Good leaders must find time to write their future story
Strategic leaders find the right teams to deliver the day-to-day operations – so they can get on with creative storytelling, says Andrew Laird
I must admit that I have not made it through the entire 750 pages of Sir Lawrence Freedman’s recent book, Strategy: A History. However, I was lucky enough to attend a lecture a few weeks ago where he summarised the main findings of his book.
Speaking at London’s RSA (Royal Society for the encouragement of Arts, Manufactures and Commerce), Sir Lawrence took us on a journey through time covering the evolution of strategic thinking including: the battle strategies of David against Goliath; Achilles in The Iliad; the great military innovations of Sun Tzu (the Art of War) and of Clausewitz; the political strategies of Machiavelli; all the way through to modern corporate strategy found in the thinking of Peter Drucker and others.
Strategy is a story told in future tense.
During the Q&A session he was asked if he could summarise strategy in a single sentence. He paused for a moment before coming out with the top nugget of the day: “Strategy is a story told in future tense.”
I found this a really fascinating insight into the required mindset for good strategic planning. Sir Lawrence’s mighty tome will give the reader huge insight into the history of strategic planning and the lessons learned – but without being in the right frame of mind where you can block out the day-to-day noise and think creatively about your organisation’s future story you will struggle to set your own strategy.
People get focused on the here and now of operational demands. This is particularly poignant in public services where for dedicated staff there is simply nothing more important than the patient or pupil in front of them. For most staff, this is the right mindset – but every organisation must have the capacity to step back and think about the future and how the story of their organisation might unfold.
Great public service leaders don’t allow themselves to get constantly caught up in the day-to-day firefighting. For sure they can zero into the detail of an issue or challenge when required but for the most part they surround themselves with a great team and empower those people to use their judgement in operational matters. This goes against many managers’ natural instinct to micro manage, and yes there is an argument that at a time of budget cuts it’s a battle to survive and all attention must be focused on the here and now. However, this is not how some of the most inspirational leaders today in public service social enterprises operate.

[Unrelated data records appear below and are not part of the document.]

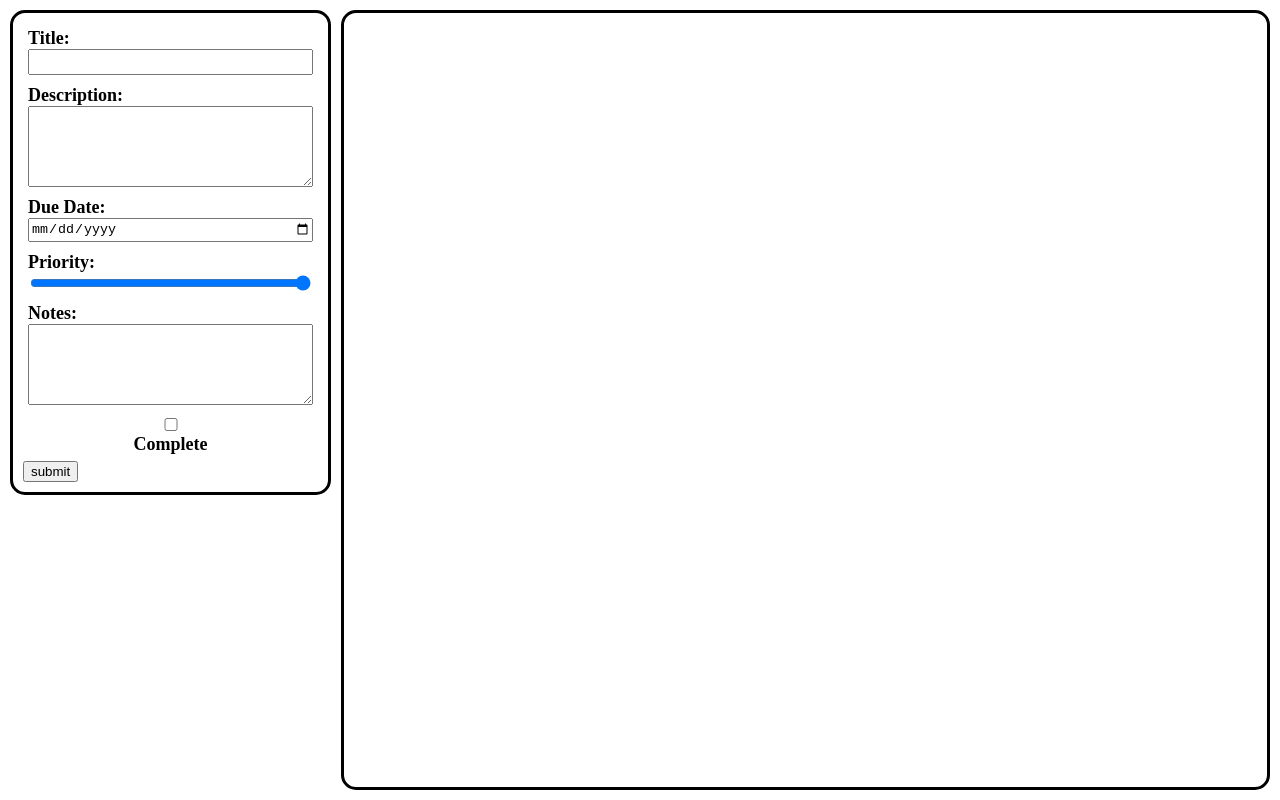
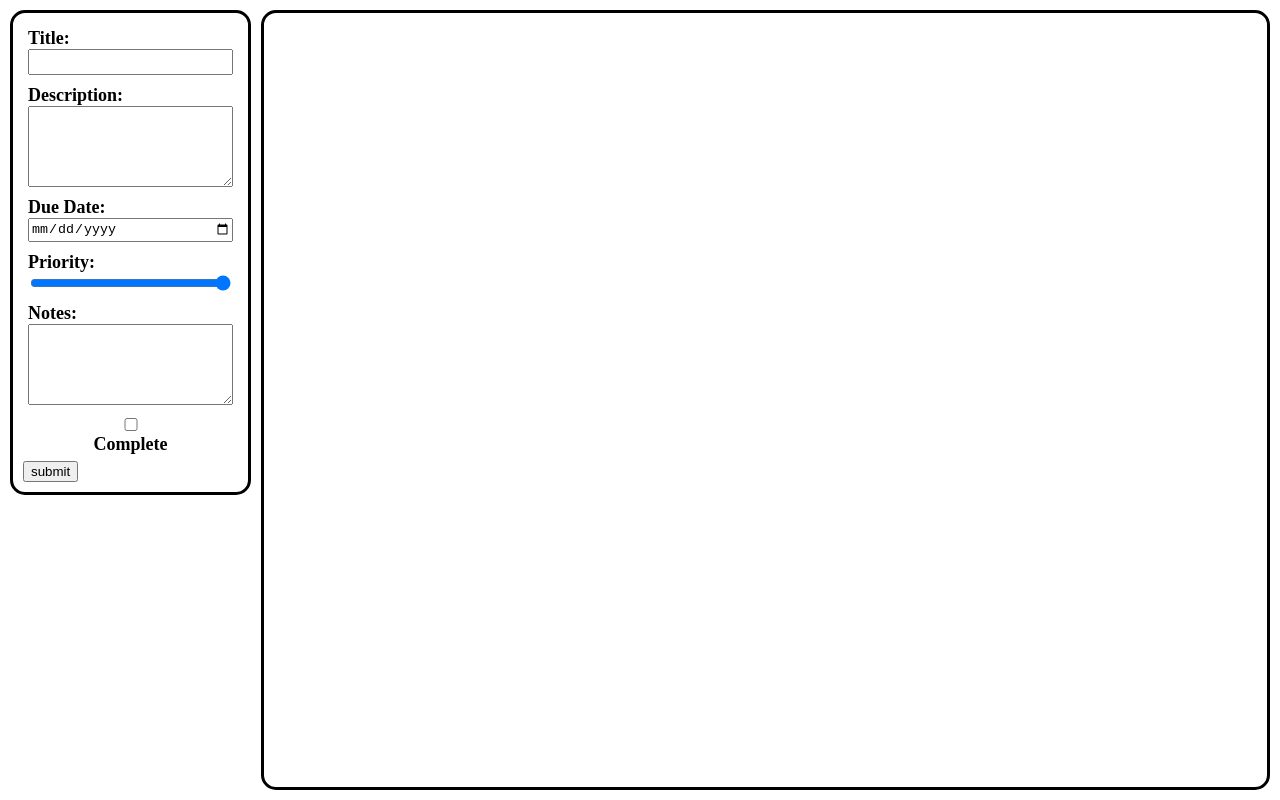
Before and after one commit to tylermoroz/To-Do-List, a website built with webpack: page dist/index.html in a window 1280 px wide. Built offline with Linux system fonts and the light colour scheme.

Commit message:
Remove priority from todo dom object. Add CSS grid to content.

```diff
--- a/src/displayTodo.js
+++ b/src/displayTodo.js
@@ -36,7 +36,7 @@ const displayTodo = () => {
     todoObject.appendChild(title);
     todoObject.appendChild(description);
     todoObject.appendChild(dueDate);
-    todoObject.appendChild(priority);
+    // todoObject.appendChild(priority);
     todoObject.appendChild(notes);
     todoObject.appendChild(complete);
     console.log(todoObject, todoArray[i]);
--- a/src/style.css
+++ b/src/style.css
@@ -5,20 +5,20 @@ body {
 }
 
 #content {
-  height: 100%;
-  width: 100%;
-  display: flex;
-  justify-content: center;
-  flex-direction: row;
+  height: 100vh;
+  width: 100vw;
+  display: grid;
+  grid-template-columns: repeat(10, 1fr);
+  grid-template-rows: repeat(10, 1fr);
+  grid-auto-flow: row;
 }
 
 #form-div {
+  grid-column: 1 / 3;
   border: 3px solid black;
   border-radius: 15px;
   margin: 10px 5px 10px 10px;
   padding: 10px;
-  width: 300px;
-  height: fit-content;
 }
 
 form {
@@ -73,11 +73,17 @@ form #todo-checklist {
 }
 
 #todo-div {
+  grid-column: 3 / 11;
+  grid-row: 1 / 11;
+  display: grid;
+  grid-auto-flow: row;
+  grid-template-columns: repeat(6, 1fr);
+  grid-template-rows: repeat(4, 1fr);
   border: 3px solid black;
   border-radius: 15px;
   margin: 10px 10px 10px 5px;
   padding: 10px;
-  width: 100%;
+  gap: 20px;
 }
 
 .todo-object {
@@ -86,7 +92,8 @@ form #todo-checklist {
   display: flex;
   flex-direction: column;
   align-items: left;
-  width: fit-content;
+  width: 200px;
+  height: fit-content;
   padding: 10px;
 }
 
```
Also changed, not shown: dist/main.js.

Take Jon Niland from Provide (a social enterprise providing integrated health and social care) or Scott Darraugh from Social adVentures (a public health social enterprise in Salford). You only have to spend a little time with them to realise that at least 3/4 of their brain power is devoted to their organisation’s “future story”. Their ability to think creatively is obvious, as is their ability to clearly project their vision of how the future story of their organisation will unfold (and if you spend long enough with them they will tell you how your own future might look too!).
As a leader of an organisation, if you are constantly bogged down in day-to-day firefighting you won’t have the head space even to think about the next week, never mind the next year or five years. But without that future vision then the organisation will only ever lurch from one issue to another without any real sense of direction and progress.
So surround yourself with a great team and be prepared to delegate and empower them to handle day-to-day operational issues. Only by doing this will you allow yourself the time to write your organisation’s future story!
Andrew Laird is a director of Mutual Ventures. Mutual ventures works with local authorities, NHS organisations and other public bodies to help them achieve more from their services.
Photo by Mike McKay